As we headed back we found this Panasonic grave. To Hori-san’s great amusement this picture was taken with my Panasonic camera. When we got back to the entrance, Hori-san had to rush to catch the bus back to the cable car station so we said our goodbyes.
Back in our temple, it was time to enjoy a traditional Japanese bath. There were two baths, one for men and one for women. Fortunately I had the bath all to myself. Large, wooden and filled to the brim with piping hot water, the bath was immensely relaxing.
After the bath it was time to get ready and go for tea. The meal was excellent, consisting of seasonal vegetable and tofu-based dishes cooked without meat, fish onion or garlic seasoning. A lot of the dishes we were unable to identify, but it was delicious and beautifully presented. It was still raining heavily and rained throughout the night.

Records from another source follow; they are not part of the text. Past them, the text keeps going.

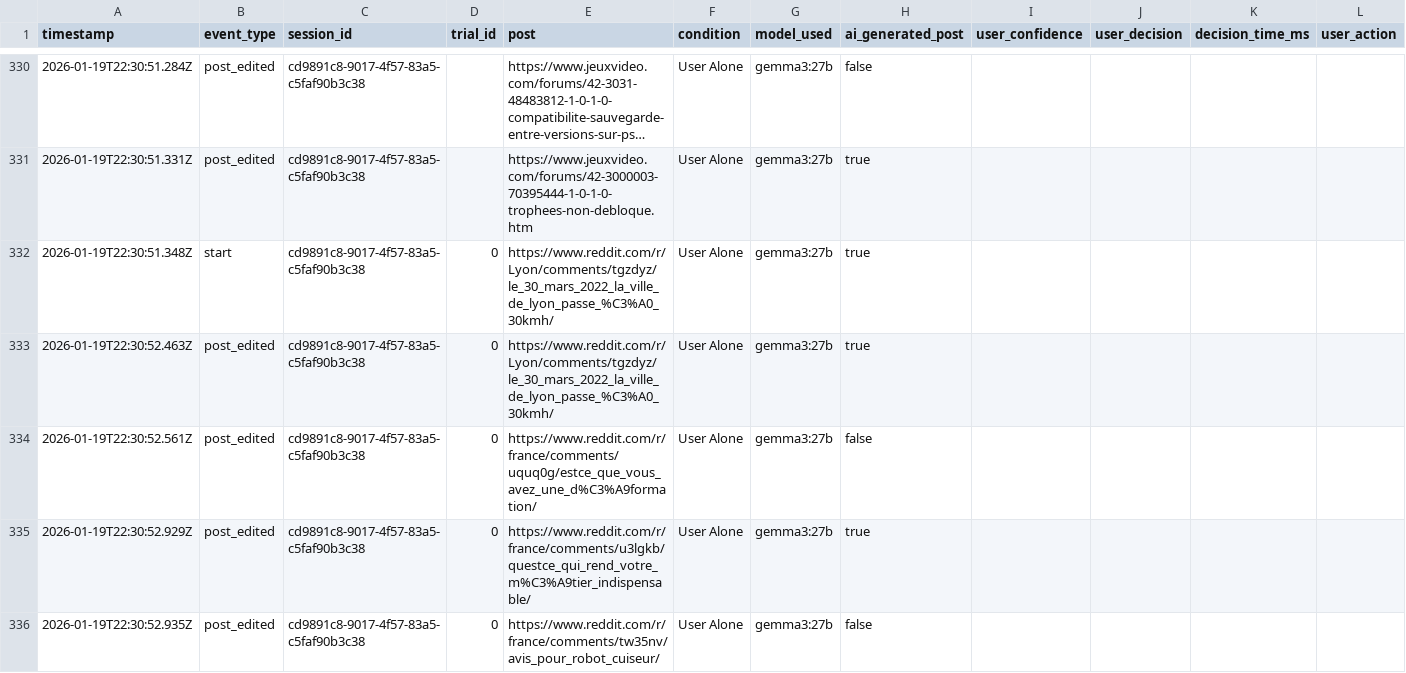
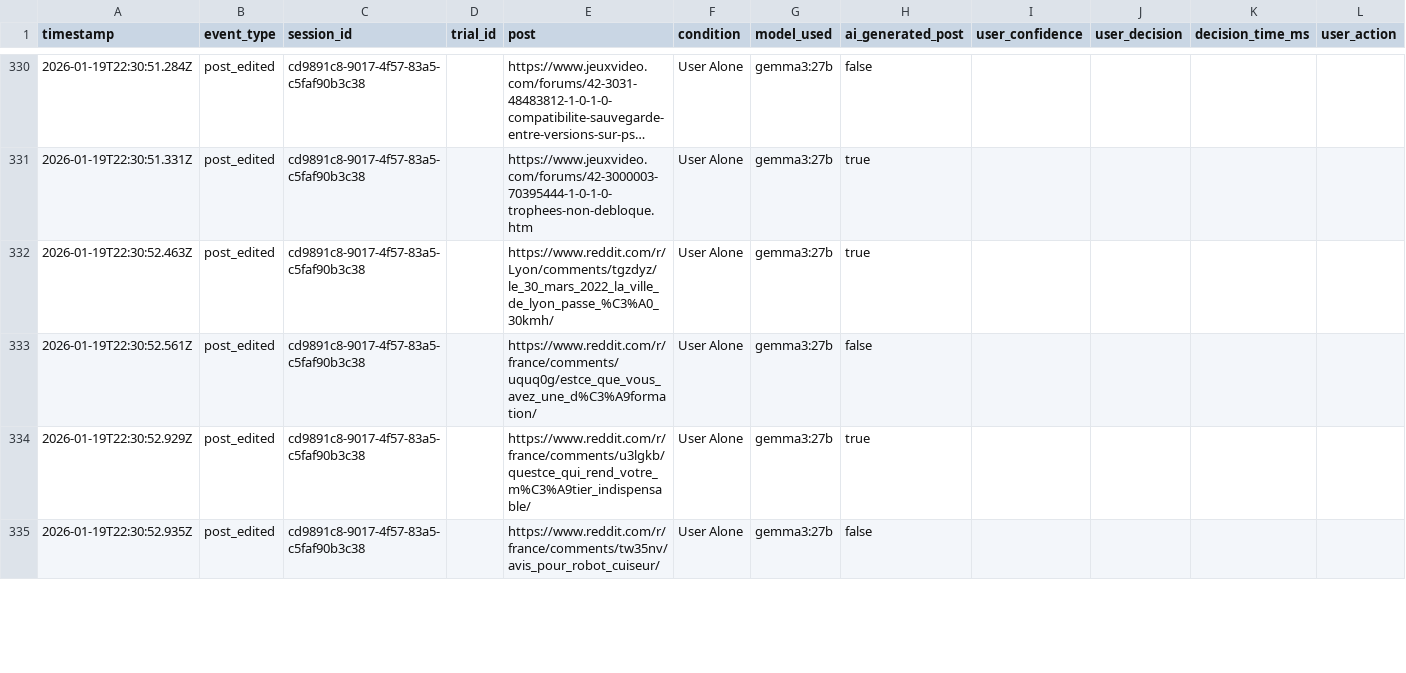
Before and after one commit to VictorFleiser/AI-Detection-Extension, a CSV file: logs/logs.csv, drawn as a sheet; only a part is shown, gaps mark what is left out; long unchanged cells end in …; removed rows and columns are numbered as before the commit, all else as after; rows hold the shown columns only; the diff covers the shown part only; the diff names each change by its address in the sheet, - before the commit and + after, or states it on an @@ line.

```diff
--- a/logs/logs.csv
+++ b/logs/logs.csv
-row 332: 2026-01-19T22:30:51.348Z | start | cd9891c8-9017-4f57-83a5-c5faf90b3c38 | 0 | https://www.reddit.com/r/Lyon/comments/tgzdyz/le_30_mars_2022_la_ville_de_lyon_passe_%C3%A0_30kmh/ | User Alone | gemma3:27b | true
-D332:D335 (trial_id): 0
+D332:D335 (trial_id): (empty)
```
Also changed, not shown: 1 added row and 4 edited cells elsewhere in this file, 2 other files.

The next morning at 6am we attended prayers with the monks. The monk’s chanting was captivating and strangely hypnotic. During the ceremony, the monk who had shown us to our room invited us to prey with him. Up in this beautiful, mysterious mountain-top hideaway, the monks have their own strict way of life, their lives devoted to their religion. During our stay they showed us warmth and kindness. It’s clear they’re very friendly people and accepting of other cultures and beliefs different from their own.
The rain had stopped. It was a beautiful day. The mountain top air felt cool and refreshing. We thanked the monks for their amazing hospitality, said goodbye and set off back to
. Koya-san was an unforgettable experience. Osaka